CSS Conditions – An Alternative To Container Queries

The concept of CSS container queries (aka element queries) has been around for quite some time, you can read more about them in this great article from Ethan Marcotte. They can be used today with JavaScript libraries like EQCSS or my own cq-prolyfill. But from the browsers side there is not much progress on this topic. Mainly because the proposed functionality cannot be implemented without mixing style computation and layout or introducing some sort of “viewport elements”, which both seem to be impractical or bad for performance.

I think there is an easier way to achieve what web developers want, without having to mess around with browser internals or circularity issues.

CSS Conditions

My proposal for CSS conditions is very straight forward: You have a condition and a block of declarations that get applied if the condition evaluates to true.

@when (<condition>) { <list-of-declarations> }

This could look like so:

.my-element {
	color: red;
	@when (var(--my-prop) > 200px) {
		float: left;
		width: 150px;

This is a very powerful feature and can be useful for all kinds of situations I think. It should not be too hard for browsers to get this working because with @apply browsers can already add declarations based on CSS variables. An awesome workaround exists today that makes CSS conditions possible, but it’s very limited and can only be used for properties that support calc().

How does it get us closer to container queries?
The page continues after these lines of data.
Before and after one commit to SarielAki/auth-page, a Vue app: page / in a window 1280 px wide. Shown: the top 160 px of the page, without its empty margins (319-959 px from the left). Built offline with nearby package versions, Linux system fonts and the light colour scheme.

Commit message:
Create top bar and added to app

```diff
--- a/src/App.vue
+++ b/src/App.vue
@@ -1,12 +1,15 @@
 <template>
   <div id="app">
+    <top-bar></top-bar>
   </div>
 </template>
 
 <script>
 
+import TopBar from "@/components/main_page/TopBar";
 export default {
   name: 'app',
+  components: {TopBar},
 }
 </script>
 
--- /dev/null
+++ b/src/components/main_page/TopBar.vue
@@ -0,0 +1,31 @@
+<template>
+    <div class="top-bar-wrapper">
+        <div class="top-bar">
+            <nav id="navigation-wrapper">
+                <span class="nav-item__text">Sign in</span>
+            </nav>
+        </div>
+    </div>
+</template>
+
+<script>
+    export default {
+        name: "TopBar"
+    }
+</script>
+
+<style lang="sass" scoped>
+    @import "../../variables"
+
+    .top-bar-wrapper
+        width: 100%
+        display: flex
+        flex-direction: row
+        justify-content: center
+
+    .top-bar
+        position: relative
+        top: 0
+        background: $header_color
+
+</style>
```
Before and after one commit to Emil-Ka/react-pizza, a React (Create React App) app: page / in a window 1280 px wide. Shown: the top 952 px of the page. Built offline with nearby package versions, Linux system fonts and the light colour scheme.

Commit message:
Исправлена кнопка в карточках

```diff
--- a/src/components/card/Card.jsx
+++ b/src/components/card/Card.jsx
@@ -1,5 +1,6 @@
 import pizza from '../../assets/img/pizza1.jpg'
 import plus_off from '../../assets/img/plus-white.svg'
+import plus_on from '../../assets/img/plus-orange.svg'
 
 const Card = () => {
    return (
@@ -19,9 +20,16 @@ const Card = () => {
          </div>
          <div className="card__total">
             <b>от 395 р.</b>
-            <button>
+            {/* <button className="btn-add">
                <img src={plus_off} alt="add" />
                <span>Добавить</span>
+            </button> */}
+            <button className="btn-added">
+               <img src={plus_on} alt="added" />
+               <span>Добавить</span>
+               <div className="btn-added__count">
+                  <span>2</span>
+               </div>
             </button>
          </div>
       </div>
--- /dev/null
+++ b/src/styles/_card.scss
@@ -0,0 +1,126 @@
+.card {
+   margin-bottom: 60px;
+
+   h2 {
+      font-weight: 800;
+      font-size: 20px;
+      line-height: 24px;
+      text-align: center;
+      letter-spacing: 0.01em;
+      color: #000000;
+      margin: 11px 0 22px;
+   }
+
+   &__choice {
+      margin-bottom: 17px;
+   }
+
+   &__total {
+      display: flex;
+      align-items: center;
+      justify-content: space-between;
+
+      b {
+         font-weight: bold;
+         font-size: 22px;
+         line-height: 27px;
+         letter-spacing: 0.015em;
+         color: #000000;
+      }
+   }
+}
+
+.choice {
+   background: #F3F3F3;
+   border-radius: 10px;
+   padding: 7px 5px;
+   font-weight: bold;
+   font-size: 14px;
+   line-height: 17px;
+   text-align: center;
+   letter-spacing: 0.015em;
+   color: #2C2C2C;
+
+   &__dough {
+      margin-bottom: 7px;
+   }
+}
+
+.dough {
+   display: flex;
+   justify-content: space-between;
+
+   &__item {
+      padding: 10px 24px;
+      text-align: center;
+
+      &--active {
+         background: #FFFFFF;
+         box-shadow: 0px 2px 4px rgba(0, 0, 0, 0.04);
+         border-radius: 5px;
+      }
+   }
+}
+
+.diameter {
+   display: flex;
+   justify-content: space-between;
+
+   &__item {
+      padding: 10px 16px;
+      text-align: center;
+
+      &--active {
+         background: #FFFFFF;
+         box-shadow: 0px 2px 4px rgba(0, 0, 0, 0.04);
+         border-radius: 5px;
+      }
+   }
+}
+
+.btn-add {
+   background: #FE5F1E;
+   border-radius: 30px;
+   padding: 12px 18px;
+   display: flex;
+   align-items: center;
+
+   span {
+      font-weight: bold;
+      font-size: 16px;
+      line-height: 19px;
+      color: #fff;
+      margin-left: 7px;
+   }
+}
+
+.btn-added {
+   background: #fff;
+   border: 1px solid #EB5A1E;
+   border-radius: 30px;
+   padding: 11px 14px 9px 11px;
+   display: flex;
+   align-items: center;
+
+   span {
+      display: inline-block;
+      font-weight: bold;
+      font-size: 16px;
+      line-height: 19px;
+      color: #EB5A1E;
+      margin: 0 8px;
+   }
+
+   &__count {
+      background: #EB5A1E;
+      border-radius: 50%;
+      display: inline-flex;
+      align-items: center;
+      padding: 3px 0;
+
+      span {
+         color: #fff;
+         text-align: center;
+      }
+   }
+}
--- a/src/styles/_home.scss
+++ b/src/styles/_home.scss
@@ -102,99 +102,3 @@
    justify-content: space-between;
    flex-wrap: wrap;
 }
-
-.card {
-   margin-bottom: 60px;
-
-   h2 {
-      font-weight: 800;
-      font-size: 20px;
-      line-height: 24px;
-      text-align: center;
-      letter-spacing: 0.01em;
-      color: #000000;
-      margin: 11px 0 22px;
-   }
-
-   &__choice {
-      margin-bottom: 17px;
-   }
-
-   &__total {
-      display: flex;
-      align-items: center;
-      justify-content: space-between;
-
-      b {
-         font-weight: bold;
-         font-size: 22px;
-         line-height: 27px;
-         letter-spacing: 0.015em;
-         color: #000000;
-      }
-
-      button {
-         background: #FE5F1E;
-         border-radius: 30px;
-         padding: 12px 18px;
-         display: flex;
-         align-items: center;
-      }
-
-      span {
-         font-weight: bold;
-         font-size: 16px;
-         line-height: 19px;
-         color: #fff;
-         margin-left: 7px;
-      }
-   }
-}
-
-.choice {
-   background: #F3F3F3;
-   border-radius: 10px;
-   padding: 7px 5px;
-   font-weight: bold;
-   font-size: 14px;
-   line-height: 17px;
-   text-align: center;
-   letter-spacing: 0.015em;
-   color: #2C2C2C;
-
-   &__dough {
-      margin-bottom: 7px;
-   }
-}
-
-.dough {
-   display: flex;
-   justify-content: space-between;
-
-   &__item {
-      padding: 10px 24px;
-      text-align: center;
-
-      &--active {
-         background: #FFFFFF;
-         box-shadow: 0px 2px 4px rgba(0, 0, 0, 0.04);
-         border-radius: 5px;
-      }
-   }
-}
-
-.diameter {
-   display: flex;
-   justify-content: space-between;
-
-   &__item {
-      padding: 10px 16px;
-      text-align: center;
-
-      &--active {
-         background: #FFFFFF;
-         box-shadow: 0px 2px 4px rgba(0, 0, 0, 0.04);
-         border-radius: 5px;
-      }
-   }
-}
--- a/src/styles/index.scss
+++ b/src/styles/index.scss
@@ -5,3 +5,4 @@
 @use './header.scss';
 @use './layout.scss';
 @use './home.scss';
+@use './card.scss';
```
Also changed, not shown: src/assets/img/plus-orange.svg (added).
Container queries are not much different to my concept of CSS conditions, the only – but big – difference is that the condition is based on the actual width of an element, not a CSS variable. So how do we get the elements width into a CSS variable? I think there are two options:

We could use a simple script that uses ResizeObserver to watch our effected elements and sets a --element-width variable on them. After that, it’s easy to create conditional styles based on this variable. It would be way simpler to write than current container query scripts and is also extendable to all kinds of element properties that we want to write conditional styles for, see EQCSS to get an idea of query properties that might be useful.

The other option is to take a declarative approach by setting an --available-width variable in CSS and passing it down to its children. This makes it completely independent from JavaScript and the layout process. At the :root level we could start with 100vw, a 50% wide element could set it to (--available-width / 2) and for fixed width elements we could just set it directly to 800px. To get this working we would also need to fix self-referencing CSS variables. In CSS it would look like this:

:root { --available-width: 100vw }
.wrapper {
	width: 800px;
	--available-width: 800px;
.column {
	width: 50%;
	--available-width: calc(var(--available-width) / 2);
.component {
	@when (var(--available-width) > 200px) {
		float: left;

No matter where the .component would be placed on the page, its styles would react to the available-width variable of the parent element.

For smaller projects, using keywords instead of widths might be enough. For example --context: wide for the content area and --context: narrow for the sidebar. For smaller viewports it will then be set to narrow for the content area via a media query.

.sidebar { --context: narrow }
.content { --context: wide }
@media (max-width: 900px) {
	.content { --context: narrow }
.component {
	@when (var(--context) = wide) {
		float: left;

Even though this is not as convenient as the original proposals for container queries, it should be much easier to implement, doesn’t suffer from the circularity problem and is still powerful enough to solve the RICG use-cases.

And now?

If you think this idea could work, or have any suggestions, feel free to comment on the GitHub issue container-queries#5, talk about the CSS conditions feature on WICG Discourse or ping me on Twitter.